When I read Peter Pinette’s words about prayer (Maine Voices, Sept. 8), I found myself agreeing with his hopes for health care, jobs, equal protection under the law and respect for life, but I profoundly disagreed with his use of the word “should” when he referred to the use of prayer during the singing of the national anthem at sports events. (I also suspect that our reverence for life might even be viewed differently.)

As a kid who grew up in Brooklyn, New York, in the late 1930s and ’40s, I attended Hebrew school and public school, went to holiday temple services and knew only a loving home where we observed all kosher rules. But I was not blind. My next-door neighbors were Greek and the apartment house was owned by Italians and the Russians lived one flight up. The religions were diverse, and as I grew up, I began to wonder how each could claim that their way was the right way and the only way.

When I went to Brooklyn College and, contrary to all the wishes of my relatives, majored in anthropology, it became clear to me that there were hundreds, perhaps thousands, of religions. Native American religions of the eastern U.S. differed radically from those in the western part of the country, and the religions of Asia and Africa bore no similarity to one another except for the fact that most believed that they were the one true religion and that those who differed were often not to be tolerated. Indeed, what seemed to be common was the idea that it might be OK to kill “them” … those others, those nonbelievers, those who did not follow the “true way” and so were somehow less than human.

So I began to wonder why it seemed that religion was everywhere. Why was it so important for each human society to invent “god” or gods and a whole panoply of rules and regulations? My guess is that there are many reasons and I don’t need to be certain if it is out of fear or gratitude or the need for humans to form community or what the cause might be. I just know that as long as a religion does not impose its rules on me, and does not seek to discriminate against or harm any individual or group, then I can wholeheartedly offer my respect.

So, if someone wants to pray during the national anthem, that is fine with me. If they want to organize Christian prayer in a church, good for them. But when they tell me that at a sports event, I should look straight forward, place a hand over my heart while the anthem is sung and close my eyes and bring my hands together in prayer, I get very uncomfortable. I get the feeling that if I choose to sit, keep my eyes wide open, keep my hands at my sides and not say the words “under ‘god’ ” as the Pledge is recited, then I am somehow less of a patriot, less of a citizen, less of a human.

My greatest concern these days is that it seems almost impossible to begin a respectful dialogue among progressives, moderates, conservatives and ultra-conservatives, and I am unnerved by the feeling that fundamentalists of every religion are quite similar to one another in their intolerance of anyone who dares to disagree with them.

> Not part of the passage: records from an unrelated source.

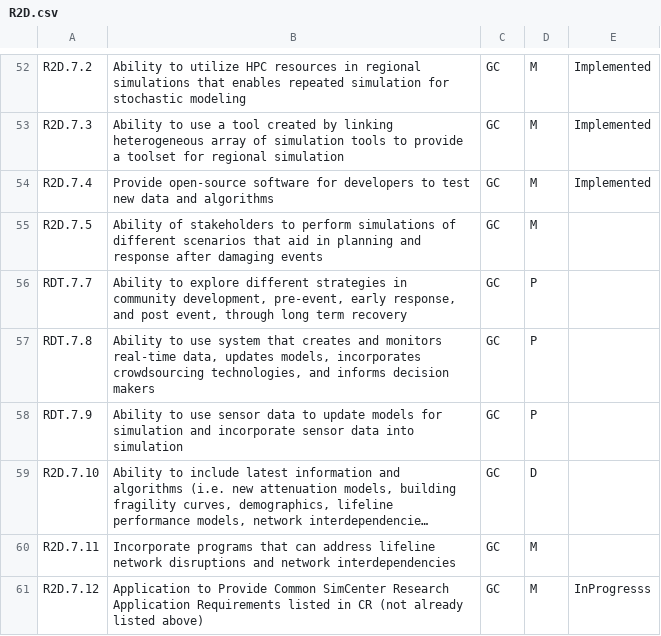
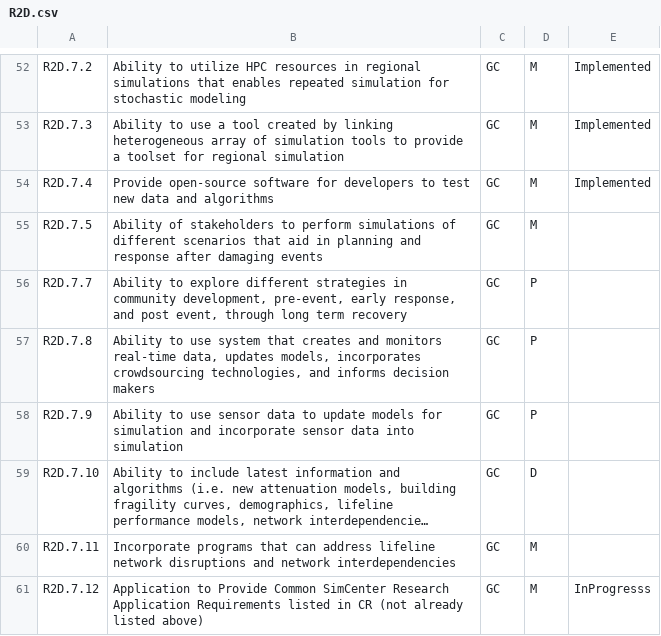
Before and after one commit to NHERI-SimCenter/SimCenterDocumentation, a CSV file: docs/common/reqments/R2D.csv, drawn as a sheet; only a part is shown, gaps mark what is left out; long unchanged cells end in …; the diff names each change by its address in the sheet, - before the commit and + after, or states it on an @@ line.

```diff
--- a/docs/common/reqments/R2D.csv
+++ b/docs/common/reqments/R2D.csv
-A56: RDT.7.7
+A56: R2D.7.7
-A57: RDT.7.8
+A57: R2D.7.8
-A58: RDT.7.9
+A58: R2D.7.9
```
Also changed, not shown: docs/common/reqments/WindLoading.csv.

If I am mistaken and there is a “god,” that’s fine with me. In fact, I choose to live my life respectful of diversity – and, yes, that includes people who are gay, transgender, bisexual and heterosexual, as well as immigrants, “dreamers” and all churches and pastors and congregations that seek to help the vulnerable.

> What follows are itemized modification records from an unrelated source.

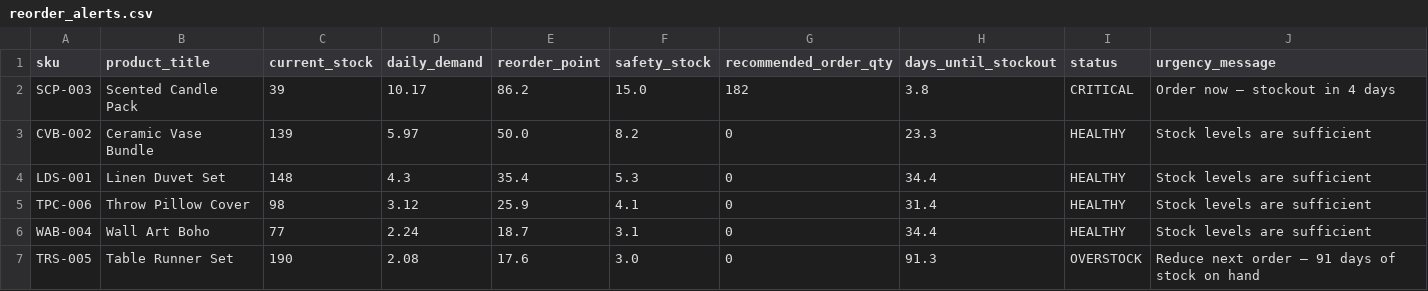
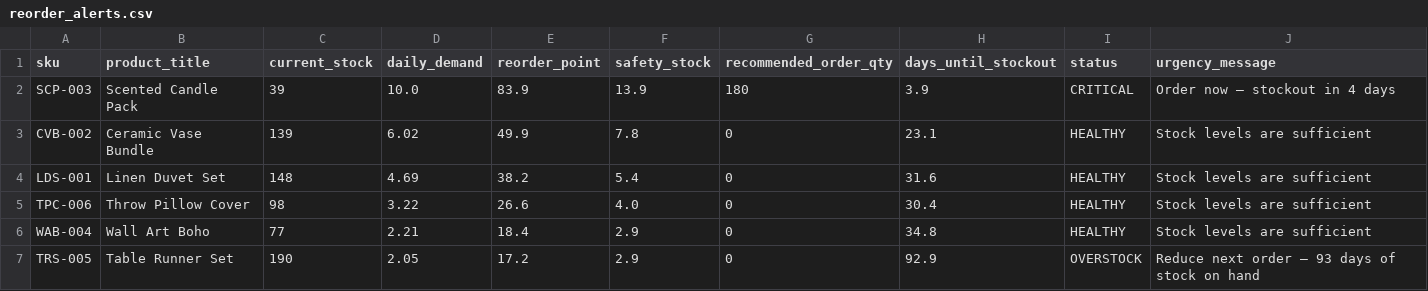
Before and after one commit to haseeb774/Inventory-Forecasting-Optimizing-Engine, a CSV file: data/outputs/reorder_alerts.csv, drawn as a sheet.

```diff
--- a/data/outputs/reorder_alerts.csv
+++ b/data/outputs/reorder_alerts.csv
@@ -1,7 +1,7 @@
 sku,product_title,current_stock,daily_demand,reorder_point,safety_stock,recommended_order_qty,days_until_stockout,status,urgency_message
-SCP-003,Scented Candle Pack,39,10.17,86.2,15.0,182,3.8,CRITICAL,Order now — stockout in 4 days
-CVB-002,Ceramic Vase Bundle,139,5.97,50.0,8.2,0,23.3,HEALTHY,Stock levels are sufficient
-LDS-001,Linen Duvet Set,148,4.3,35.4,5.3,0,34.4,HEALTHY,Stock levels are sufficient
-TPC-006,Throw Pillow Cover,98,3.12,25.9,4.1,0,31.4,HEALTHY,Stock levels are sufficient
-WAB-004,Wall Art Boho,77,2.24,18.7,3.1,0,34.4,HEALTHY,Stock levels are sufficient
-TRS-005,Table Runner Set,190,2.08,17.6,3.0,0,91.3,OVERSTOCK,Reduce next order — 91 days of stock on hand
+SCP-003,Scented Candle Pack,39,10.0,83.9,13.9,180,3.9,CRITICAL,Order now — stockout in 4 days
+CVB-002,Ceramic Vase Bundle,139,6.02,49.9,7.8,0,23.1,HEALTHY,Stock levels are sufficient
+LDS-001,Linen Duvet Set,148,4.69,38.2,5.4,0,31.6,HEALTHY,Stock levels are sufficient
+TPC-006,Throw Pillow Cover,98,3.22,26.6,4.0,0,30.4,HEALTHY,Stock levels are sufficient
+WAB-004,Wall Art Boho,77,2.21,18.4,2.9,0,34.8,HEALTHY,Stock levels are sufficient
+TRS-005,Table Runner Set,190,2.05,17.2,2.9,0,92.9,OVERSTOCK,Reduce next order — 93 days of stock on hand
```
Also changed, not shown: data/raw/orders_raw.csv, data/raw/products_raw.csv, 1 other file.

I support health care for all, protection of our environment, a living wage, great education for our children, the right of reproductive freedom, voting rights, civil conversations and personal responsibility, and I suspect that if there is indeed a universal “god,” that would sit pretty well with him or her or it. I am grateful for my family, my life and the freedom provided by the United States of America.

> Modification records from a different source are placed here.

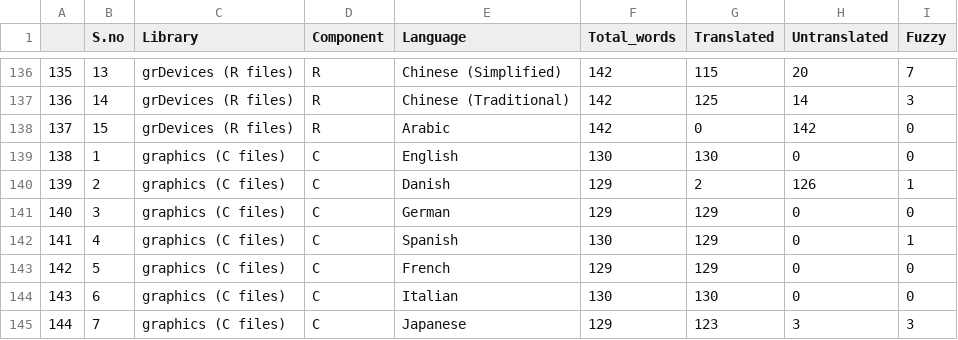
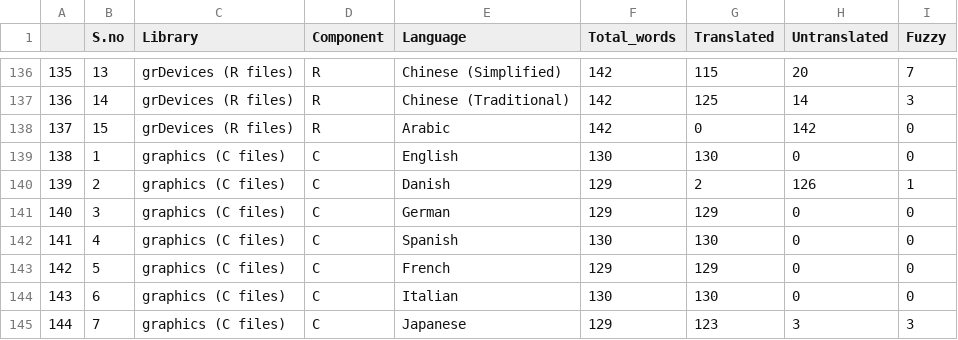
Before and after one commit to shrish-shete20/weblate, a CSV file: Library Language Statistics/Library Language Statistics.csv, drawn as a sheet; only a part is shown, gaps mark what is left out.

Commit message:
Updated Library Csv

```diff
--- a/Library Language Statistics/Library Language Statistics.csv
+++ b/Library Language Statistics/Library Language Statistics.csv
@@ -141,3 +141,3 @@
 "140",3,"graphics (C files)","C","German",129,129,0,0
-"141",4,"graphics (C files)","C","Spanish",130,129,0,1
+"141",4,"graphics (C files)","C","Spanish",130,130,0,0
 "142",5,"graphics (C files)","C","French",129,129,0,0
```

What I do not want and will not abide is someone telling me how I should live my life and what I should believe and how I should act. I hope Mr. Pinette and others who believe as he does can respect how I choose to live my life.